Just days after Obama took office in 2009, he did the right thing and immediately banned torture. But the 10th anniversary of the release of the Abu Ghraib photos, plus a still-secret report on the U.S. torture program under George W. Bush, serve as a reminder that Obama must do more before we can be confident that torture was an aberration that will never be repeated. He must take responsibility and lead the nation forward. The president — and not the CIA — must decide what is made public about the agency’s torture program. And he should release the Senate’s torture report in full.

The United States can once again become a full partner in the global movement for human rights, but only if it faces up to its dark side and atones for its torturous transgressions.

Juan E. Méndez is the United Nations special rapporteur on torture and other cruel, inhuman and degrading treatment or punishment.

Enhanced by Zemanta

Torture mercenaries L3’s drone strikes


This video from the USA says about itself:

Outsourcing FOIA – Contracts Given To Firm Linked To Abu Ghraib Torture

Oct 16, 2012

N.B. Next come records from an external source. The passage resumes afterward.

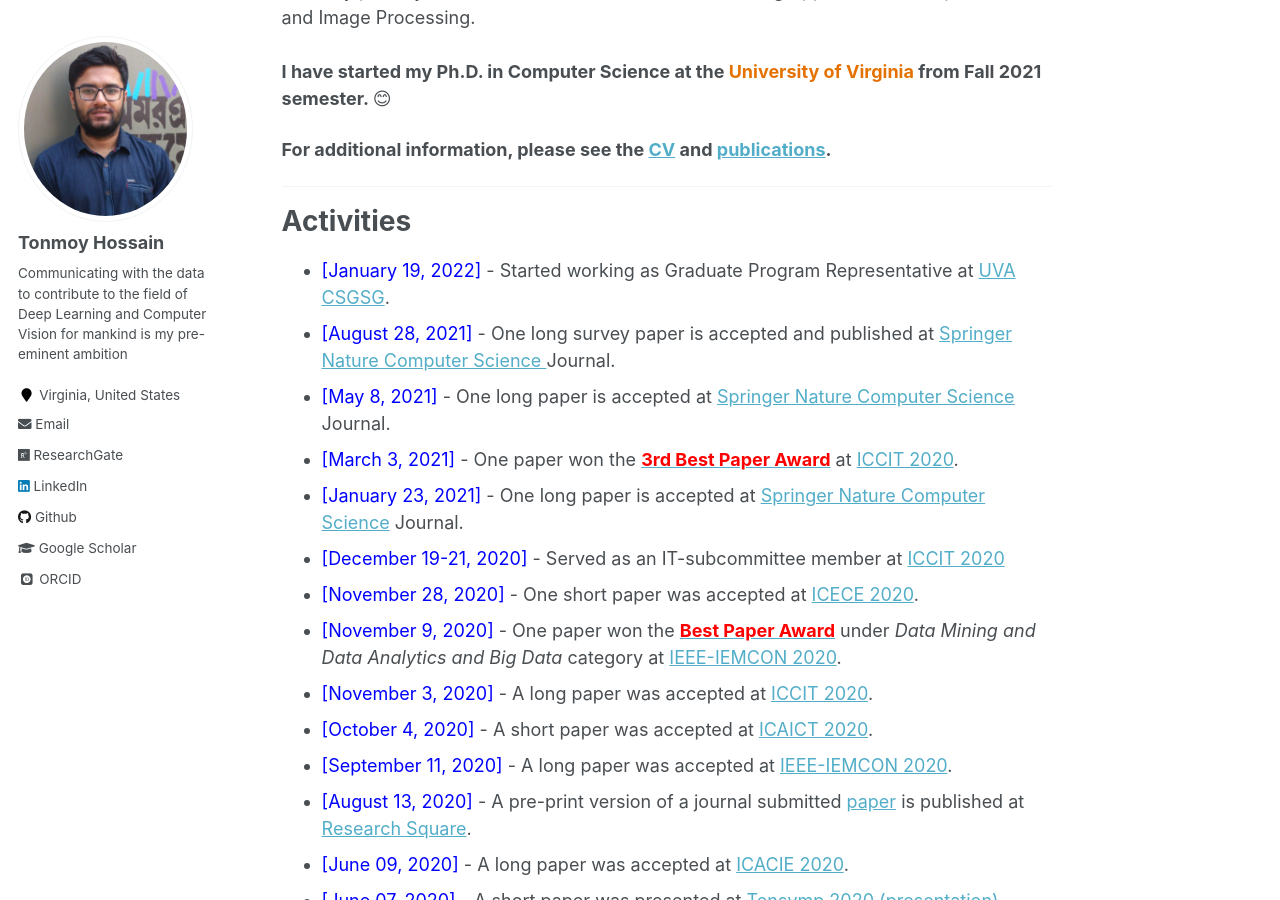
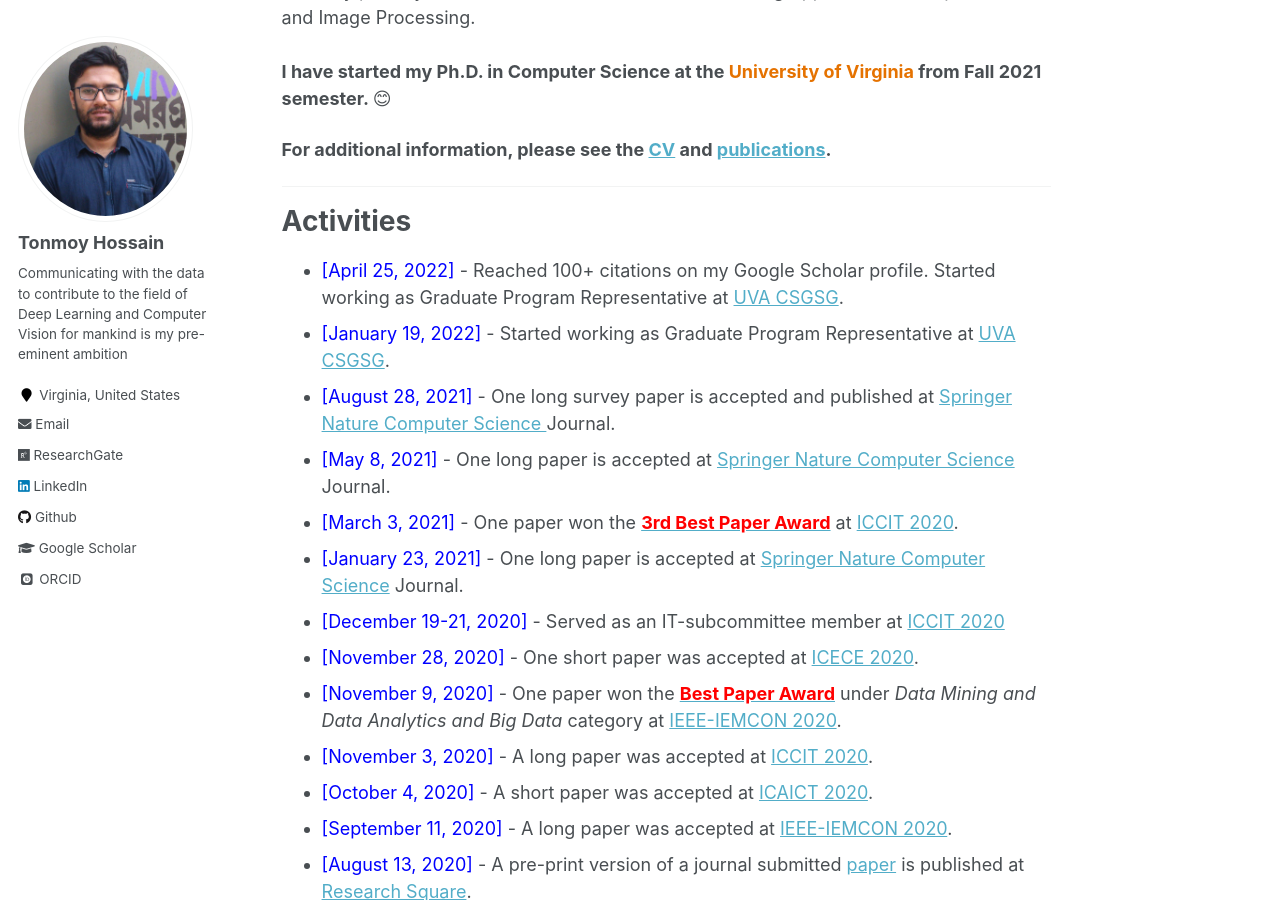
Before and after one commit to shaeekh/shaeekh.github.io, a Jekyll site: the page built from _pages/about.md, in a window 1280 px wide and 900 px high, scrolled down 313 px. Built offline with Jekyll 4.4.1, drawn with Linux system fonts in a browser that asks for light colours; some web fonts are replaced.

Commit message:
Update about.md

```diff
--- a/_pages/about.md
+++ b/_pages/about.md
@@ -23,7 +23,7 @@ I am Tonmoy Hossain, a first-year Ph.D. in CS student at the University of Virgi
 
 
 # Activities
-
+* <span style="color:Blue"> [April 25, 2022] </span> - Reached 100+ citations on my Google Scholar profile. Started working as Graduate Program Representative at [UVA CSGSG](https://csgsg.org/).
 * <span style="color:Blue"> [January 19, 2022] </span> - Started working as Graduate Program Representative at [UVA CSGSG](https://csgsg.org/).
 * <span style="color:Blue"> [August 28, 2021] </span> - One long survey paper is accepted and published at [Springer Nature Computer Science ](https://link.springer.com/article/10.1007/s42979-021-00823-1) Journal.
 * <span style="color:Blue"> [May 8, 2021] </span> - One long paper is accepted at [Springer Nature Computer Science ](https://link.springer.com/article/10.1007/s42979-021-00690-w) Journal.
```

The Matthew Filipowicz Show discusses Kade Crockford of the ACLU-MA‘s post on the fact that Freedom of Information Act, or FOIA requests are now being outsourced to private, for-profit companies, including CACI International, a firm linked to torture at Abu Ghraib.

This video says about itself:

Jan 10, 2013

Abby Martin calls out the corporate media for their obsession with supermodel Katherine Webb, and instead highlights a successful lawsuit against defense contractor L-3 Services for torture at Iraq’s infamous Abu Ghraib Prison.

From daily The Morning Star in Britain:

Reprieve: Disgraced firm L3 supporting drone strikes

Thursday 10 January 2013

by Our Foreign Desk

The defence contractor forced to shell out more than £3 million to alleged torture victims is also a key player in illegal US drone strikes, legal charity Reprieve revealed today.

It emerged this week that Engility Corporation – a subsidiary of L3 Communications until last year – has paid out around $5m (£3.1m) to 71 people it held at Baghdad’s notorious Abu Ghraib jail.

And Reprieve said L3 is one of the main subcontractors involved in producing Predator drones, used by the CIA to kill “suspected militants” in Pakistan, Yemen and Somalia.

The “targeted” strikes by unmanned aircraft have killed up to 3,457 people in Pakistan alone since 2004 and as many as 891 were civilians, according to the Bureau of Investigative Journalism.

The latest attack today killed five people in Pakistan’s North Waziristan tribal region.

Security officials said that all the dead were militants, though their identities could not be immediately ascertained and such reports often turn out to be false.

The use of weaponised drones in non-war zones is widely considered to be illegal.

Reprieve director Clive Stafford Smith wrote to L3 in September, warning the company that it was complicit in the deaths and trauma caused by providing the satellite data links for Predators.

Reprieve’s Catherine Gilfedder said L3 was the “go-to company” for the US’s war on terror.

She said: “Far from being disgraced by allegations of horrific torture and abuse, L3 continues to provide support to the US drone programme, which terrorises hundreds of thousands of civilians around the world.”